## Brief
Your job is to return each record exactly, minus any pictures.

╭──

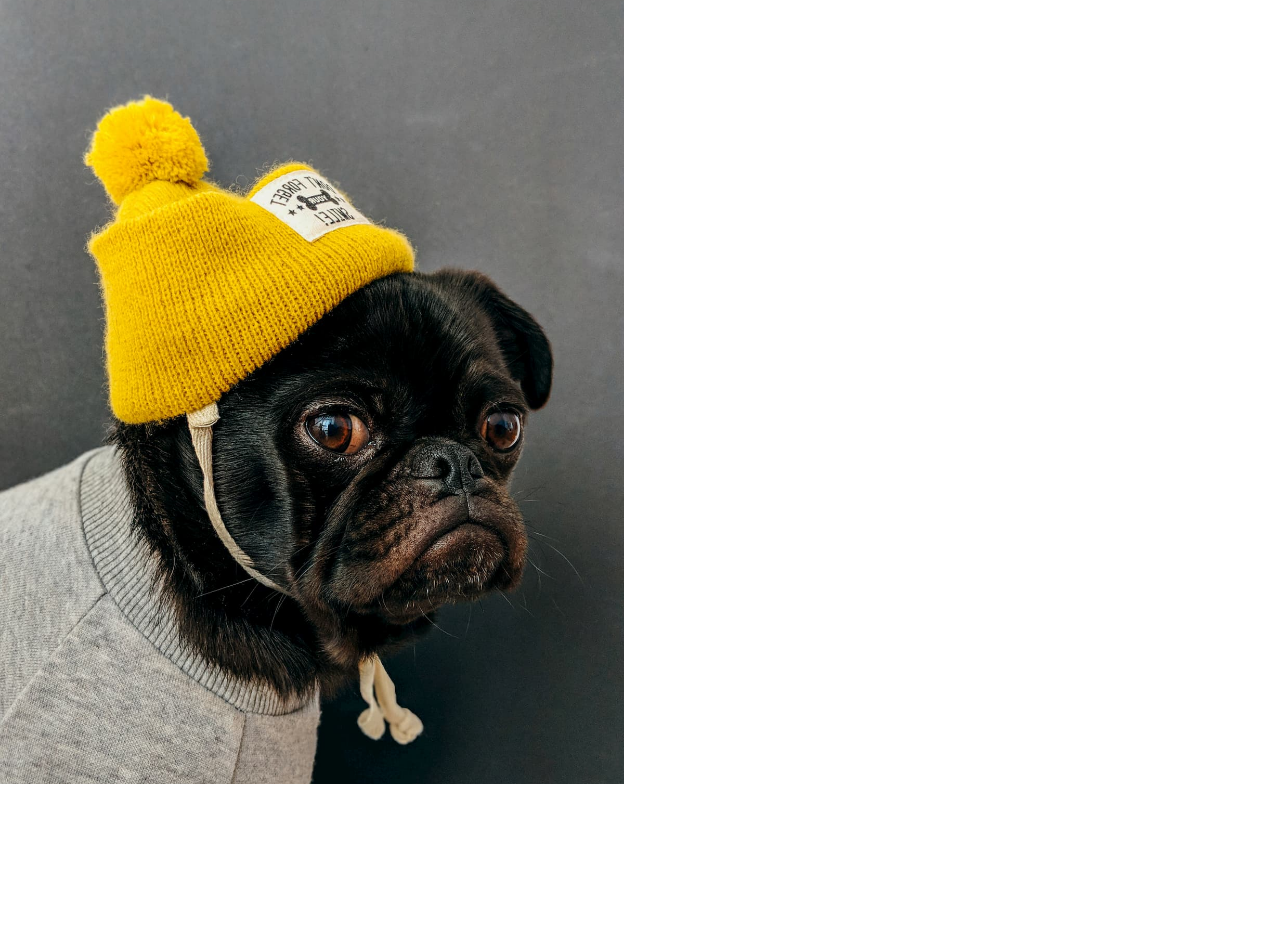
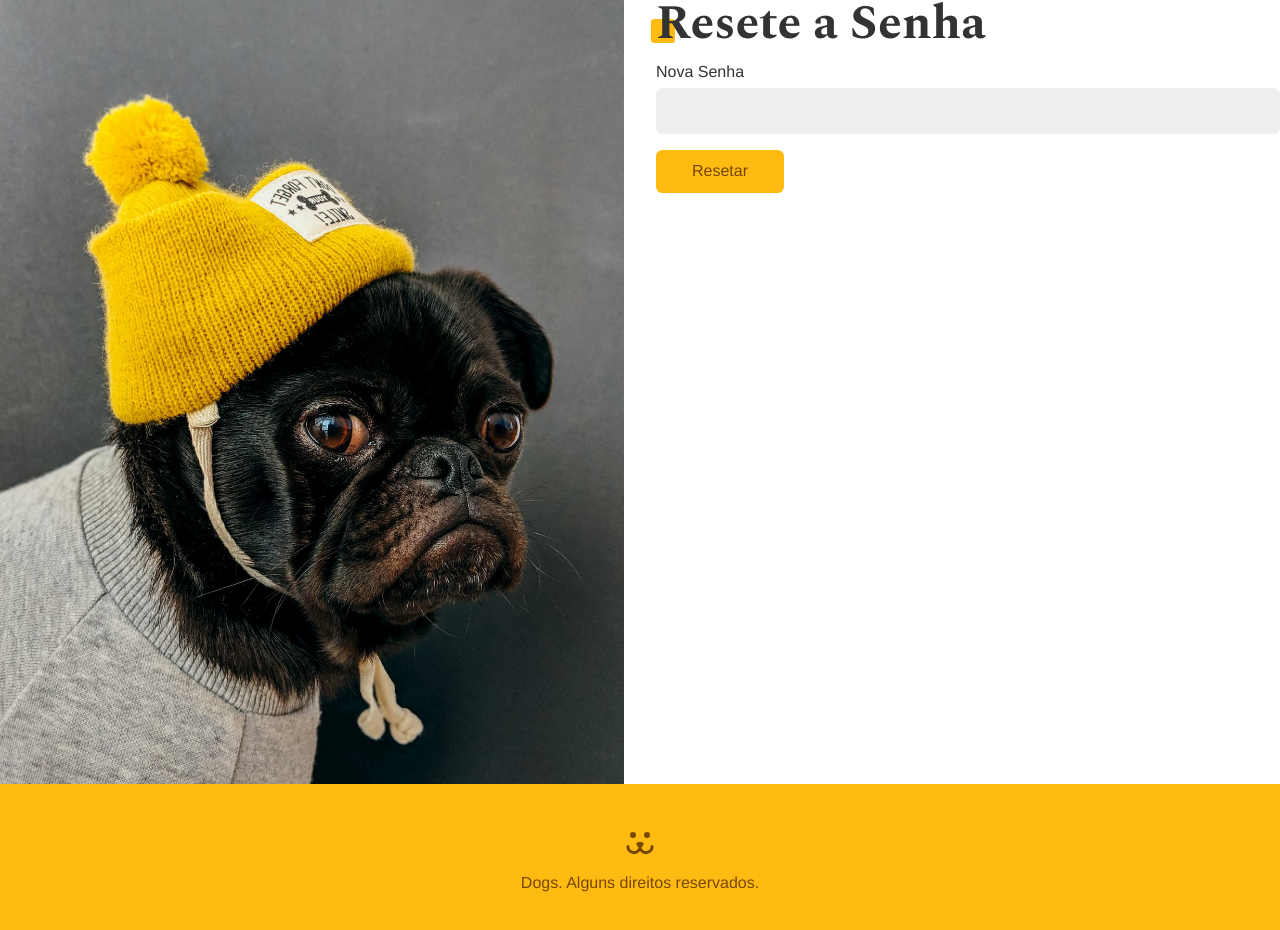
Before and after one commit to Ramonlegend/DOGS-React, a React (Vite) app: page /login/resetar in a window 1280 px wide. Shown: the part 80-1010 px from the top of the page. Before the commit the page ends 864 px from the top, so only its background shows below. Built offline with nearby package versions, Linux system fonts and the light colour scheme.

Commit message:
senha e reset senha

```diff
--- a/src/App.css
+++ b/src/App.css
@@ -53,7 +53,7 @@ a {
 }
 
 .mainContainer {
-  margin-top: 4rem;
+  margin-top: 2rem;
 }
 
 .title {
@@ -90,3 +90,13 @@ a {
     transform: initial;
   }
 }
+
+.App {
+  display: flex;
+  flex-direction: column;
+  min-height: calc(100vh + 10rem);
+}
+
+.AppBody {
+  flex: 1;
+}
--- a/src/App.jsx
+++ b/src/App.jsx
@@ -14,10 +14,11 @@ import NotFounded from './Components/NotFounded';
 
 function App() {
   return (
-    <div>
+    <div className="App">
       <BrowserRouter>
         <UserStorage>
           <Header />
+          <main className="AppBody">
             <Routes>
               <Route path="/" element={<Home />} />
               <Route path="login/*" element={<Login />} />
@@ -33,6 +34,7 @@ function App() {
               <Route path="perfil/:user" element={<UserProfile />} />
               <Route path="*" element={<NotFounded />} />
             </Routes>
+          </main>
           <Footer />
         </UserStorage>
       </BrowserRouter>
--- a/src/Components/Feed/Feed.jsx
+++ b/src/Components/Feed/Feed.jsx
@@ -1,6 +1,7 @@
 import React from 'react';
 import FeedModal from './FeedModal';
 import FeedPhotos from './FeedPhotos';
+import PropTypes from 'prop-types';
 
 const Feed = ({ user }) => {
   const [modalPhoto, setModalPhoto] = React.useState(null);
@@ -60,4 +61,15 @@ const Feed = ({ user }) => {
   );
 };
 
+Feed.defaultProps = {
+  user: 0,
+};
+
+Feed.propTypes = {
+  user: PropTypes.oneOfType([
+    PropTypes.string.isRequired,
+    PropTypes.number.isRequired,
+  ]),
+};
+
 export default Feed;
--- a/src/Components/Footer.jsx
+++ b/src/Components/Footer.jsx
@@ -1,8 +1,14 @@
 import React from 'react';
 import styles from './Footer.module.css';
+import { ReactComponent as Dogs } from '../Assets/dogs-footer.svg';
 
 const Footer = () => {
-  return <div className={styles.footer}></div>;
+  return (
+    <footer className={styles.footer}>
+      <Dogs />
+      <p>Dogs. Alguns direitos reservados.</p>
+    </footer>
+  );
 };
 
 export default Footer;
--- a/src/Components/Footer.module.css
+++ b/src/Components/Footer.module.css
@@ -0,0 +1,11 @@
+.footer {
+  background: #fb1;
+  padding: 3rem 1rem 0 1rem;
+  height: 10rem;
+  text-align: center;
+  color: #764701;
+}
+
+.footer p {
+  margin-top: 1rem;
+}
--- a/src/Components/Login/LoginPasswordLost.jsx
+++ b/src/Components/Login/LoginPasswordLost.jsx
@@ -1,7 +1,46 @@
 import React from 'react';
+import Error from '../Helper/Error';
+import Input from '../Forms/Input';
+import Button from '../Forms/Button';
+import useForm from '../../Hooks/useForm';
+import useFetch from '../../Hooks/useFetch';
+import { PASSWORD_LOST } from '../../api';
 
 const LoginPasswordLost = () => {
-  return <div></div>;
+  const login = useForm();
+  const { data, loading, error, request } = useFetch();
+
+  async function handleSubmit(event) {
+    event.preventDefault();
+    if (login.validate()) {
+      const { url, options } = PASSWORD_LOST({
+        login: login.value,
+        url: window.location.href.replace('perdeu', 'resetar'),
+      });
+      const { json } = await request(url, options);
+      console.log(json);
+    }
+  }
+
+  return (
+    <section>
+      <h1 className="title">Perdeu a senha?</h1>
+      {data ? (
+        <p style={{ color: '#4c1' }}>{data}</p>
+      ) : (
+        <form onSubmit={handleSubmit}>
+          <Input label="Email / Usuário" type="text" name="login" {...login} />
+          {loading ? (
+            <Button disabled>Enviando...</Button>
+          ) : (
+            <Button>Enviar Email</Button>
+          )}
+        </form>
+      )}
+
+      <Error error={error} />
+    </section>
+  );
 };
 
 export default LoginPasswordLost;
--- a/src/Components/Login/LoginPasswordReset.jsx
+++ b/src/Components/Login/LoginPasswordReset.jsx
@@ -1,7 +1,59 @@
 import React from 'react';
+import Input from '../Forms/Input';
+import Button from '../Forms/Button';
+import useForm from '../../Hooks/useForm';
+import useFetch from '../../Hooks/useFetch';
+import { PASSWORD_RESET } from '../../api';
+import Error from '../Helper/Error';
+import { useNavigate } from 'react-router-dom';
 
 const LoginPasswordReset = () => {
-  return <div></div>;
+  const [login, setLogin] = React.useState('');
+  const [key, setKey] = React.useState('');
+  const password = useForm();
+  const { error, loading, request } = useFetch();
+  const navigate = useNavigate();
+
+  React.useEffect(() => {
+    const params = new URLSearchParams(window.location.search);
+    const key = params.get('key');
+    const login = params.get('login');
+    if (key) setKey(key);
+    if (login) setLogin(login);
+  }, []);
+
+  async function handleSubmit(event) {
+    event.preventDefault();
+    if (password.validate()) {
+      const { url, options } = PASSWORD_RESET({
+        login,
+        key,
+        password: password.value,
+      });
+      const { response } = await request(url, options);
+      if (response.ok) navigate('/login');
+    }
+  }
+
+  return (
+    <div>
+      <h1 className="title">Resete a Senha</h1>
+      <form onSubmit={handleSubmit}>
+        <Input
+          label="Nova Senha"
+          type="password"
+          name="password"
+          {...password}
+        />
+        {loading ? (
+          <Button disabled>Resetando...</Button>
+        ) : (
+          <Button>Resetar</Button>
+        )}
+      </form>
+      <Error error={error} />
+    </div>
+  );
 };
 
 export default LoginPasswordReset;
--- a/src/api.jsx
+++ b/src/api.jsx
@@ -108,3 +108,29 @@ export function PHOTO_DELETE(id) {
     },
   };
 }
+
+export function PASSWORD_LOST(body) {
+  return {
+    url: API_URL + '/api/password/lost',
+    options: {
+      method: 'POST',
+      headers: {
+        'Content-Type': 'application/json',
+      },
+      body: JSON.stringify(body),
+    },
+  };
+}
+
+export function PASSWORD_RESET(body) {
+  return {
+    url: API_URL + '/api/password/reset',
+    options: {
+      method: 'POST',
+      headers: {
+        'Content-Type': 'application/json',
+      },
+      body: JSON.stringify(body),
+    },
+  };
+}
```
Lines whose indentation alone changed are shown as unchanged.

╰──

## Written reply
Before and after one commit to Ramonlegend/DOGS-React, a React (Vite) app: page /login/resetar in a window 1280 px wide. Shown: the part 80-1010 px from the top of the page. Before the commit the page ends 864 px from the top, so only its background shows below. Built offline with nearby package versions, Linux system fonts and the light colour scheme.

Commit message:
senha e reset senha

```diff
--- a/src/App.css
+++ b/src/App.css
@@ -53,7 +53,7 @@ a {
 }
 
 .mainContainer {
-  margin-top: 4rem;
+  margin-top: 2rem;
 }
 
 .title {
@@ -90,3 +90,13 @@ a {
     transform: initial;
   }
 }
+
+.App {
+  display: flex;
+  flex-direction: column;
+  min-height: calc(100vh + 10rem);
+}
+
+.AppBody {
+  flex: 1;
+}
--- a/src/App.jsx
+++ b/src/App.jsx
@@ -14,10 +14,11 @@ import NotFounded from './Components/NotFounded';
 
 function App() {
   return (
-    <div>
+    <div className="App">
       <BrowserRouter>
         <UserStorage>
           <Header />
+          <main className="AppBody">
             <Routes>
               <Route path="/" element={<Home />} />
               <Route path="login/*" element={<Login />} />
@@ -33,6 +34,7 @@ function App() {
               <Route path="perfil/:user" element={<UserProfile />} />
               <Route path="*" element={<NotFounded />} />
             </Routes>
+          </main>
           <Footer />
         </UserStorage>
       </BrowserRouter>
--- a/src/Components/Feed/Feed.jsx
+++ b/src/Components/Feed/Feed.jsx
@@ -1,6 +1,7 @@
 import React from 'react';
 import FeedModal from './FeedModal';
 import FeedPhotos from './FeedPhotos';
+import PropTypes from 'prop-types';
 
 const Feed = ({ user }) => {
   const [modalPhoto, setModalPhoto] = React.useState(null);
@@ -60,4 +61,15 @@ const Feed = ({ user }) => {
   );
 };
 
+Feed.defaultProps = {
+  user: 0,
+};
+
+Feed.propTypes = {
+  user: PropTypes.oneOfType([
+    PropTypes.string.isRequired,
+    PropTypes.number.isRequired,
+  ]),
+};
+
 export default Feed;
--- a/src/Components/Footer.jsx
+++ b/src/Components/Footer.jsx
@@ -1,8 +1,14 @@
 import React from 'react';
 import styles from './Footer.module.css';
+import { ReactComponent as Dogs } from '../Assets/dogs-footer.svg';
 
 const Footer = () => {
-  return <div className={styles.footer}></div>;
+  return (
+    <footer className={styles.footer}>
+      <Dogs />
+      <p>Dogs. Alguns direitos reservados.</p>
+    </footer>
+  );
 };
 
 export default Footer;
--- a/src/Components/Footer.module.css
+++ b/src/Components/Footer.module.css
@@ -0,0 +1,11 @@
+.footer {
+  background: #fb1;
+  padding: 3rem 1rem 0 1rem;
+  height: 10rem;
+  text-align: center;
+  color: #764701;
+}
+
+.footer p {
+  margin-top: 1rem;
+}
--- a/src/Components/Login/LoginPasswordLost.jsx
+++ b/src/Components/Login/LoginPasswordLost.jsx
@@ -1,7 +1,46 @@
 import React from 'react';
+import Error from '../Helper/Error';
+import Input from '../Forms/Input';
+import Button from '../Forms/Button';
+import useForm from '../../Hooks/useForm';
+import useFetch from '../../Hooks/useFetch';
+import { PASSWORD_LOST } from '../../api';
 
 const LoginPasswordLost = () => {
-  return <div></div>;
+  const login = useForm();
+  const { data, loading, error, request } = useFetch();
+
+  async function handleSubmit(event) {
+    event.preventDefault();
+    if (login.validate()) {
+      const { url, options } = PASSWORD_LOST({
+        login: login.value,
+        url: window.location.href.replace('perdeu', 'resetar'),
+      });
+      const { json } = await request(url, options);
+      console.log(json);
+    }
+  }
+
+  return (
+    <section>
+      <h1 className="title">Perdeu a senha?</h1>
+      {data ? (
+        <p style={{ color: '#4c1' }}>{data}</p>
+      ) : (
+        <form onSubmit={handleSubmit}>
+          <Input label="Email / Usuário" type="text" name="login" {...login} />
+          {loading ? (
+            <Button disabled>Enviando...</Button>
+          ) : (
+            <Button>Enviar Email</Button>
+          )}
+        </form>
+      )}
+
+      <Error error={error} />
+    </section>
+  );
 };
 
 export default LoginPasswordLost;
--- a/src/Components/Login/LoginPasswordReset.jsx
+++ b/src/Components/Login/LoginPasswordReset.jsx
@@ -1,7 +1,59 @@
 import React from 'react';
+import Input from '../Forms/Input';
+import Button from '../Forms/Button';
+import useForm from '../../Hooks/useForm';
+import useFetch from '../../Hooks/useFetch';
+import { PASSWORD_RESET } from '../../api';
+import Error from '../Helper/Error';
+import { useNavigate } from 'react-router-dom';
 
 const LoginPasswordReset = () => {
-  return <div></div>;
+  const [login, setLogin] = React.useState('');
+  const [key, setKey] = React.useState('');
+  const password = useForm();
+  const { error, loading, request } = useFetch();
+  const navigate = useNavigate();
+
+  React.useEffect(() => {
+    const params = new URLSearchParams(window.location.search);
+    const key = params.get('key');
+    const login = params.get('login');
+    if (key) setKey(key);
+    if (login) setLogin(login);
+  }, []);
+
+  async function handleSubmit(event) {
+    event.preventDefault();
+    if (password.validate()) {
+      const { url, options } = PASSWORD_RESET({
+        login,
+        key,
+        password: password.value,
+      });
+      const { response } = await request(url, options);
+      if (response.ok) navigate('/login');
+    }
+  }
+
+  return (
+    <div>
+      <h1 className="title">Resete a Senha</h1>
+      <form onSubmit={handleSubmit}>
+        <Input
+          label="Nova Senha"
+          type="password"
+          name="password"
+          {...password}
+        />
+        {loading ? (
+          <Button disabled>Resetando...</Button>
+        ) : (
+          <Button>Resetar</Button>
+        )}
+      </form>
+      <Error error={error} />
+    </div>
+  );
 };
 
 export default LoginPasswordReset;
--- a/src/api.jsx
+++ b/src/api.jsx
@@ -108,3 +108,29 @@ export function PHOTO_DELETE(id) {
     },
   };
 }
+
+export function PASSWORD_LOST(body) {
+  return {
+    url: API_URL + '/api/password/lost',
+    options: {
+      method: 'POST',
+      headers: {
+        'Content-Type': 'application/json',
+      },
+      body: JSON.stringify(body),
+    },
+  };
+}
+
+export function PASSWORD_RESET(body) {
+  return {
+    url: API_URL + '/api/password/reset',
+    options: {
+      method: 'POST',
+      headers: {
+        'Content-Type': 'application/json',
+      },
+      body: JSON.stringify(body),
+    },
+  };
+}
```
Lines whose indentation alone changed are shown as unchanged.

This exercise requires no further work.